▶ **Structured diff data**
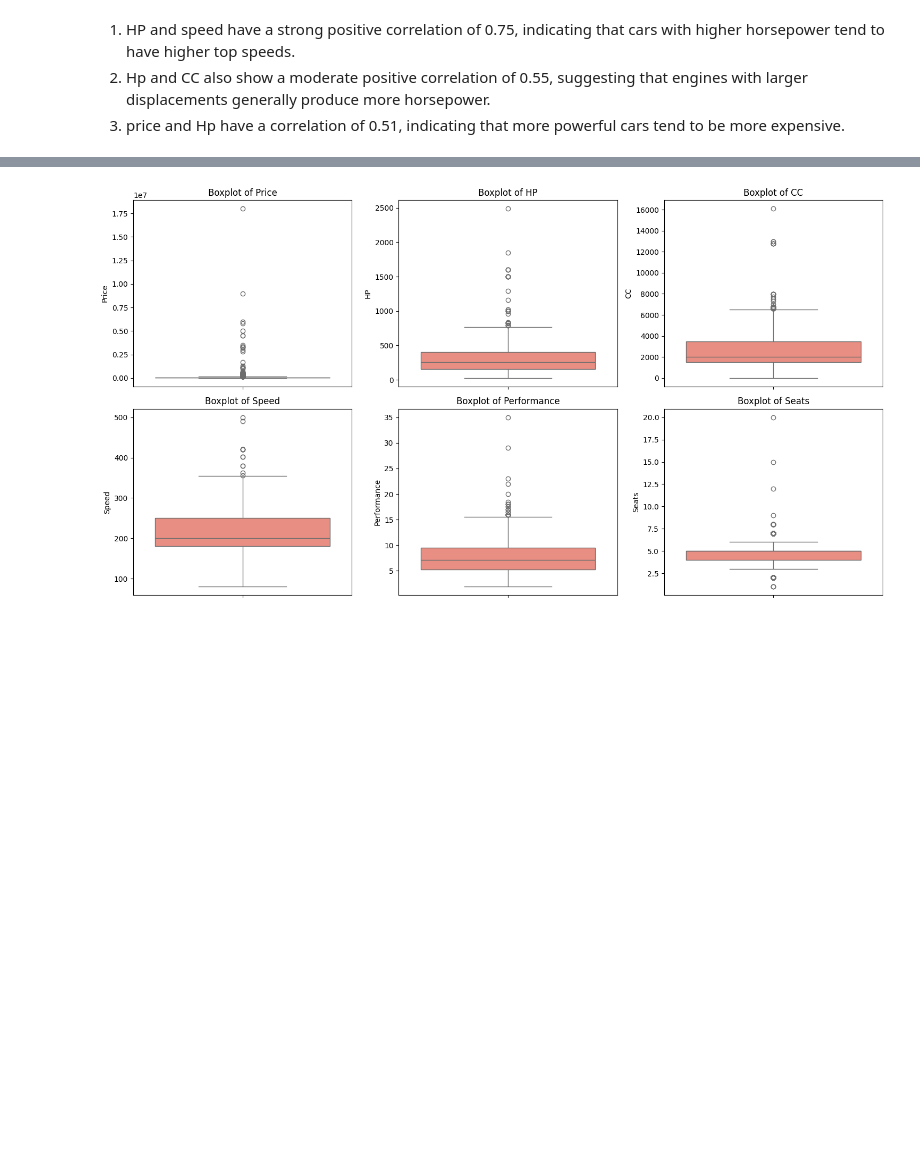
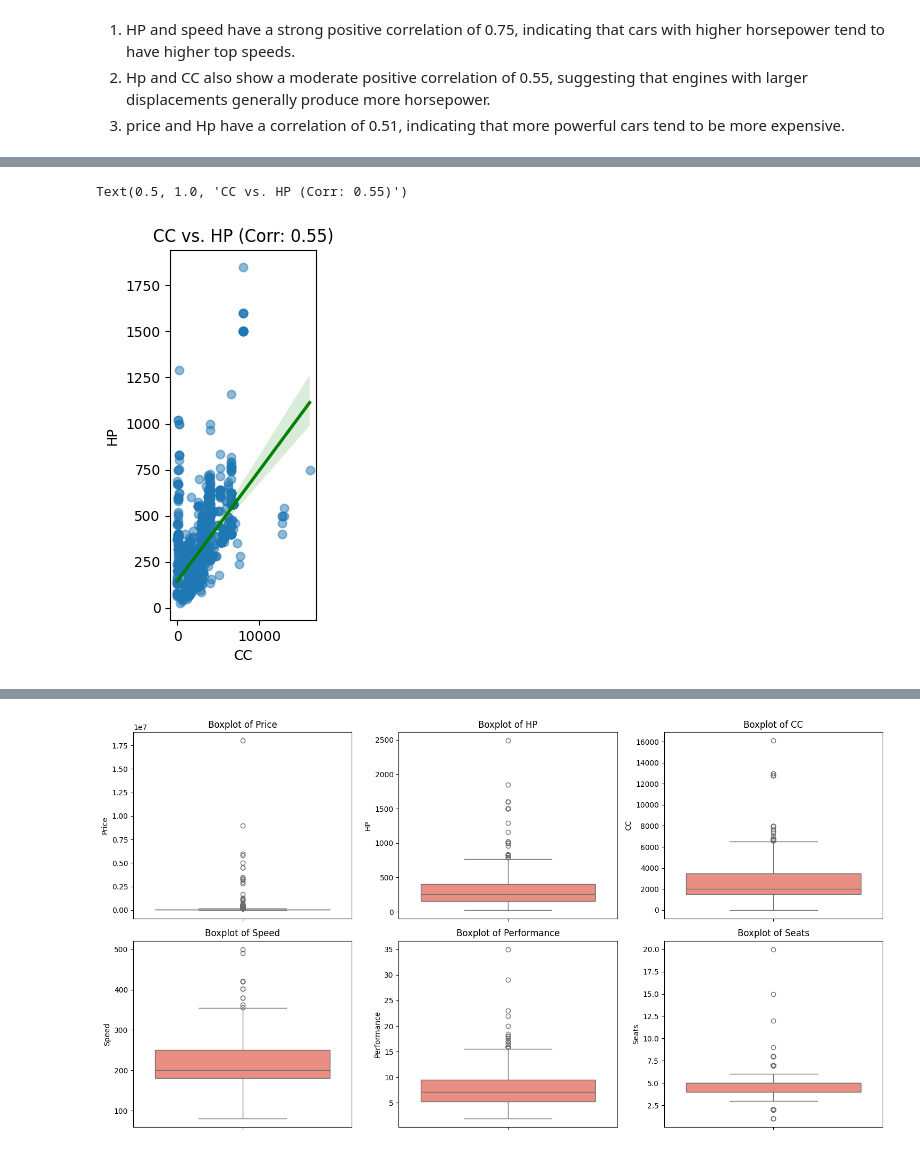
Before and after one commit to orbimatrix/Cars-Collection-DS, a Jupyter notebook: notebooks/EDA.ipynb, the cells around one changed output, grey strips where cells are left out. Cells and saved outputs as stored; diff of their text form; code cells hidden in the pictures; blank space fills up the shorter version.

```diff
--- a/notebooks/EDA.ipynb
+++ b/notebooks/EDA.ipynb
@@ -170,0 +184,7 @@ Torque                                  1    0.082102
+# %%
+plt.subplot(1, 3, 2)
+sns.regplot(data=eda_numeric, x='CC', y='HP', scatter_kws={'alpha':0.5}, line_kws={'color':'green'})
+plt.title('CC vs. HP (Corr: 0.55)')
+# %% [output]
+Text(0.5, 1.0, 'CC vs. HP (Corr: 0.55)')
+[figure, added]
```
Also changed, not shown: parts of 7 cells of this notebook, 5 other files.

▶ **Exercise prompt**
Show all lines in the records above that hold "ipynb".

▶ **Output of the exercise**
Before and after one commit to orbimatrix/Cars-Collection-DS, a Jupyter notebook: notebooks/EDA.ipynb, the cells around one changed output, grey strips where cells are left out. Cells and saved outputs as stored; diff of their text form; code cells hidden in the pictures; blank space fills up the shorter version.
--- a/notebooks/EDA.ipynb
+++ b/notebooks/EDA.ipynb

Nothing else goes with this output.